Kuala Lumpur. Palm oil futures completed their first weekly gain in a month on speculation production may be slowing just as drought curbs the supply outlook for rival soybean oil from South America.
Palm oil in Kuala Lumpur advanced 5.68 percent this week, while soybean futures in Chicago rose as dry weather harms crops in Brazil and Argentina. Palm oil output in Malaysia, the second-largest producer, slumped 11 percent in December and typically declines in the first quarter.
“Concern over the impact of drought on the size of the Southern Hemisphere crops and yields remain,” Barclays Capital analyst Sudakshina Unnikrisnan said on Friday in a report.
Palm oil for April delivery finished 1 percent higher at 1,880 ringgit ($522) per metric ton at the close of trade on the Malaysia Derivatives Exchange in Kuala Lumpur on Friday.

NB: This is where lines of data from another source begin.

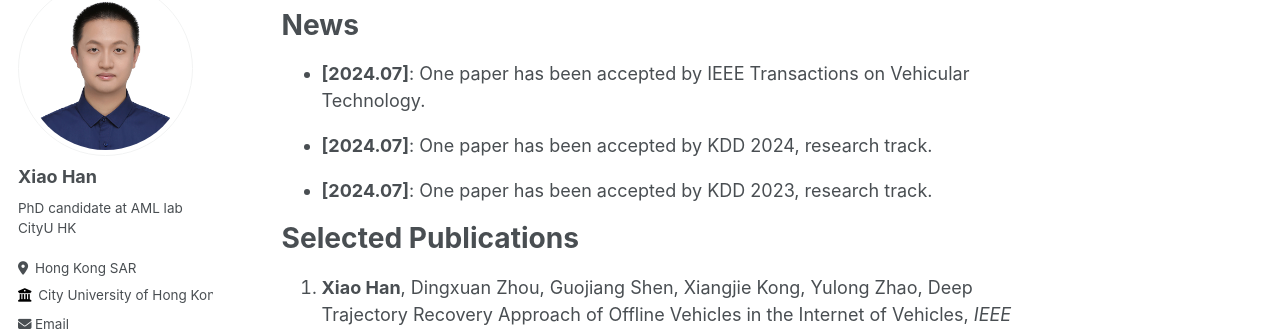
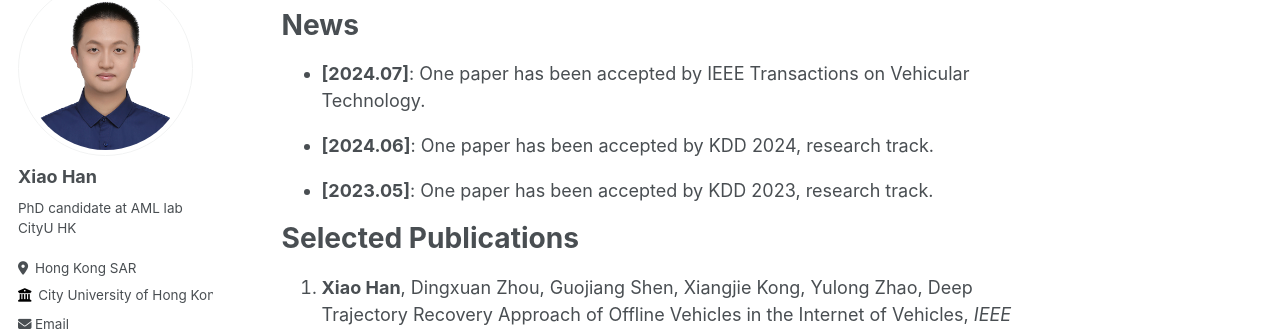
Before and after one commit to hahahenha/hahahenha.github.io, a Jekyll site: the page built from _pages/about.md, in a window 1280 px wide and 900 px high, scrolled down 399 px. Shown: the part 125-456 px from the top of the window. Built offline with Jekyll 4.4.1, drawn with Linux system fonts in a browser that asks for light colours; some web fonts are replaced.

Commit message:
Update about.md

```diff
--- a/_pages/about.md
+++ b/_pages/about.md
@@ -43,11 +43,11 @@ If you are interested in collaborating with me or want to have a chat, always fe
   </ul>
 
   <ul>
-    <li><strong>[2024.07]</strong>: One paper has been accepted by KDD 2024, research track.</li>
+    <li><strong>[2024.06]</strong>: One paper has been accepted by KDD 2024, research track.</li>
   </ul>
 
   <ul>
-    <li><strong>[2024.07]</strong>: One paper has been accepted by KDD 2023, research track.</li>
+    <li><strong>[2023.05]</strong>: One paper has been accepted by KDD 2023, research track.</li>
   </ul>
 </div>
 
```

Palm oil output in Malaysia declined in December to 1.48 million tons, easing from November’s record, the country’s palm oil board said on Jan. 12, signaling production peaked. Record December shipments helped cut a record inventory by 12 percent to 2 million tons.
Palm oil, used mainly in cooking, is the cheapest cooking oil and the main substitute for soybean oil, which is produced mainly in the United States, Brazil and Argentina.
Attention was also turning to US planting after the South American drought, and “there could be a rally for soybeans, which would impact palm oil prices,” Ong Chee Ting, a plantation analyst at Maybank Investment, said.
Soybean oil for March delivery in Chicago rose 1 percent to 33.39 cents a pound as of 6:44 a.m. New York time.
The premium has averaged 46 percent so far this year compared with 65 percent in the fourth quarter, according to Bloomberg data. The prospect of substitution was narrowing the premium even as palm oil inventories are at near records, analysts said.
Soybean oil has declined 37 percent in the past six months, with palm oil losing 33 percent, according to Bloomberg data.
Brazil and Argentina, the biggest exporters of soybeans after the United States, reported dryness in major producing regions in recent months as plants needed water to flower and mature.